- Felling a tree will require a basic understanding of balance and physics. Prior to felling, make sure you look to see if the path of the tree when it falls will be free. Make sure the tree will not get hung up when it falls. Check the tree for a branch heavy side. A side with more branches can influence the direction the tree will fall. By holding the axe head down, you can use it as a plumb to determine how straight the tree will stand and if there’s any lean to it.
- Start by making a back cut, then work downward using a forty-five-degree angle if possible. Cutting upward will send an axe to the follow-through zone where your head is.
- Limbing is the process of removing the branches from a downed tree. The simplest way to limb a tree is by starting from the base and working your way up, cutting the under portion of the branch that’s located nearest to the trunk. The trunk of the tree should be used as a type of physical barrier between the axe and you. Utilize a golf swing in order to separate the tree branches.
- Whenever possible, try to move yourself around the tree, as opposed to moving the tree around you. Limbing a downed tree with the help of a felling axe can be the easiest, simplest way to obtain firewood in an emergency situation, or just when you’re out camping and running low on wood.
Frequently Asked Questions
What is the Difference Between a Felling Axe and a Splitting Axe?
A splitting axe creates small chunks by splitting the fibers of the wood apart. A felling axe can cut through the wood fibers.
What Kind of Axe Do I Need to Cut Down a Tree?
The felling axe is used to chop trees perpendicular to the grain. There are a couple of different types of felling axes: rounding and wedge. The rounding axe is used on hardwoods, while the wedge axe is used on soft.
Why is an Axe Handle Curved?
Curved handles for single bit models began to appear in 1840. The curved handle design became very popular, simply because people loved how it looked. However, these days, the curved design is now the standard. A double bit axe will always have a straight handle.
What Type of Axe Should I Buy?
When you’re shopping for an axe, the first question you should ask yourself is whether you need the axe to split smaller or bigger pieces of wood. A splitting axe blade is significantly heavier and designed for splitting medium to large sized logs. A Fiskar axe is designed to have better than average balance, providing the user with more control and chopping precision.
Should an Axe be Razor Sharp?
Yes, an axe should be very sharp. A dull axe can easily bounce off the surface of the wood, leading to a serious injury. Additionally, you’ll need to use more physical effort to cut with a dull blade, whereas a sharp blade will allow you to easily chop through thicker wood. Because of this, it’s always important to check the blade’s sharpness before you handle a big job.

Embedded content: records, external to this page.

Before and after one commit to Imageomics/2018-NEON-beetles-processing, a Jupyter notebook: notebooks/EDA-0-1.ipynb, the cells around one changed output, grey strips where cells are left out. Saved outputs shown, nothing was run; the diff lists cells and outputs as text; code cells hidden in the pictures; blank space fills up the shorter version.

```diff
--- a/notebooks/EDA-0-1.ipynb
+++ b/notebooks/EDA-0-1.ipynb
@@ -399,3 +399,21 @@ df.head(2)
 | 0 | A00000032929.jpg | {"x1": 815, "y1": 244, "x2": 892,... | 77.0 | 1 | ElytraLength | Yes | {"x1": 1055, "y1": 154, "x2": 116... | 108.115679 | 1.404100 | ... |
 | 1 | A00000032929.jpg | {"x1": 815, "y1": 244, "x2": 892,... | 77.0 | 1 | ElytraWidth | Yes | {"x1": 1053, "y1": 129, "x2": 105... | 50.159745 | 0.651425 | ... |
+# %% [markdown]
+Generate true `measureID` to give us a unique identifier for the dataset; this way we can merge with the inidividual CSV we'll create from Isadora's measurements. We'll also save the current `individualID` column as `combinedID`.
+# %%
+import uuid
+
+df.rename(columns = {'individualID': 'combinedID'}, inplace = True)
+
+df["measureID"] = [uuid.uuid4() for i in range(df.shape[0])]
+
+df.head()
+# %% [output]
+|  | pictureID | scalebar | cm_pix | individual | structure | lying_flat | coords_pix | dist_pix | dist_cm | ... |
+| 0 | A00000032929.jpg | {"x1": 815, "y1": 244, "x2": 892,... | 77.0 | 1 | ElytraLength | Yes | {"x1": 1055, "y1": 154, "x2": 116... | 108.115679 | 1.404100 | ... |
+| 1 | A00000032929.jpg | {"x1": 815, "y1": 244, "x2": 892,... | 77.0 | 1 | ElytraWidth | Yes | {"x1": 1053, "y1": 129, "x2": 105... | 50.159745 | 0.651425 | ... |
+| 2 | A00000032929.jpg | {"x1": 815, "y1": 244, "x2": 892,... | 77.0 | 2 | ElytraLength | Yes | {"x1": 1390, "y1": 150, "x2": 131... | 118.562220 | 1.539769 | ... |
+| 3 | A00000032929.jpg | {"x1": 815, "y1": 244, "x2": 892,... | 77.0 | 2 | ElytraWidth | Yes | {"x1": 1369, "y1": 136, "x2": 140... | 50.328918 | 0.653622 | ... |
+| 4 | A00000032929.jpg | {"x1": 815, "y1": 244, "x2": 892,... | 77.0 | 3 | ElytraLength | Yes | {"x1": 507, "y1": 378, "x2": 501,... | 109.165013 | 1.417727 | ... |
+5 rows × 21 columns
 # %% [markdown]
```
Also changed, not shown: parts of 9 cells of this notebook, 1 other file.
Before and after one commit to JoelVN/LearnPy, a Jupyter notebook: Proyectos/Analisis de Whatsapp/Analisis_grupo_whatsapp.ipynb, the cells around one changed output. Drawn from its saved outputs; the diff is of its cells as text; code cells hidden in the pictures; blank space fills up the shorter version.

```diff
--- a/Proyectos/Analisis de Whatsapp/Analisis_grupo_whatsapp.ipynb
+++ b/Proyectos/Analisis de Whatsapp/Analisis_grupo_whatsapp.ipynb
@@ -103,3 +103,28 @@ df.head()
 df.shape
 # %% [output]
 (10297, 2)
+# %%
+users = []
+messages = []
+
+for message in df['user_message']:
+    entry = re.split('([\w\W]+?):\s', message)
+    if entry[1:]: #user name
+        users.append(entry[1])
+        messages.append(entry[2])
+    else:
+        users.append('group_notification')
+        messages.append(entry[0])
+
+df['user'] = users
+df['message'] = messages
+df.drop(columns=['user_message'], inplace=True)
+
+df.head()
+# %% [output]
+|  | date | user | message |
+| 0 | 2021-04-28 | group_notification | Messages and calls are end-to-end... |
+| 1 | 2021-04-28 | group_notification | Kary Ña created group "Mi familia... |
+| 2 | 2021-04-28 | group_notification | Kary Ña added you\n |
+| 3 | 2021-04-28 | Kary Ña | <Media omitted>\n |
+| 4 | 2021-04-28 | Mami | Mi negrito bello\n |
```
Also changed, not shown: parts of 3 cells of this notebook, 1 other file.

The right type of felling axe can make short work of any small tree or limbing job.
Now that you know more about what features to consider on your search for the best felling axes, you’ll find that choosing the right axe for your felling needs is a much simpler process. You can choose a model based on the weight, handle design and material, and one you’ll feel comfortable using and carrying. Additionally, the products that I’ve included here will give you a great idea of the types of top axes available on the market that scored well in a variety of areas including power, durability, and overall quality.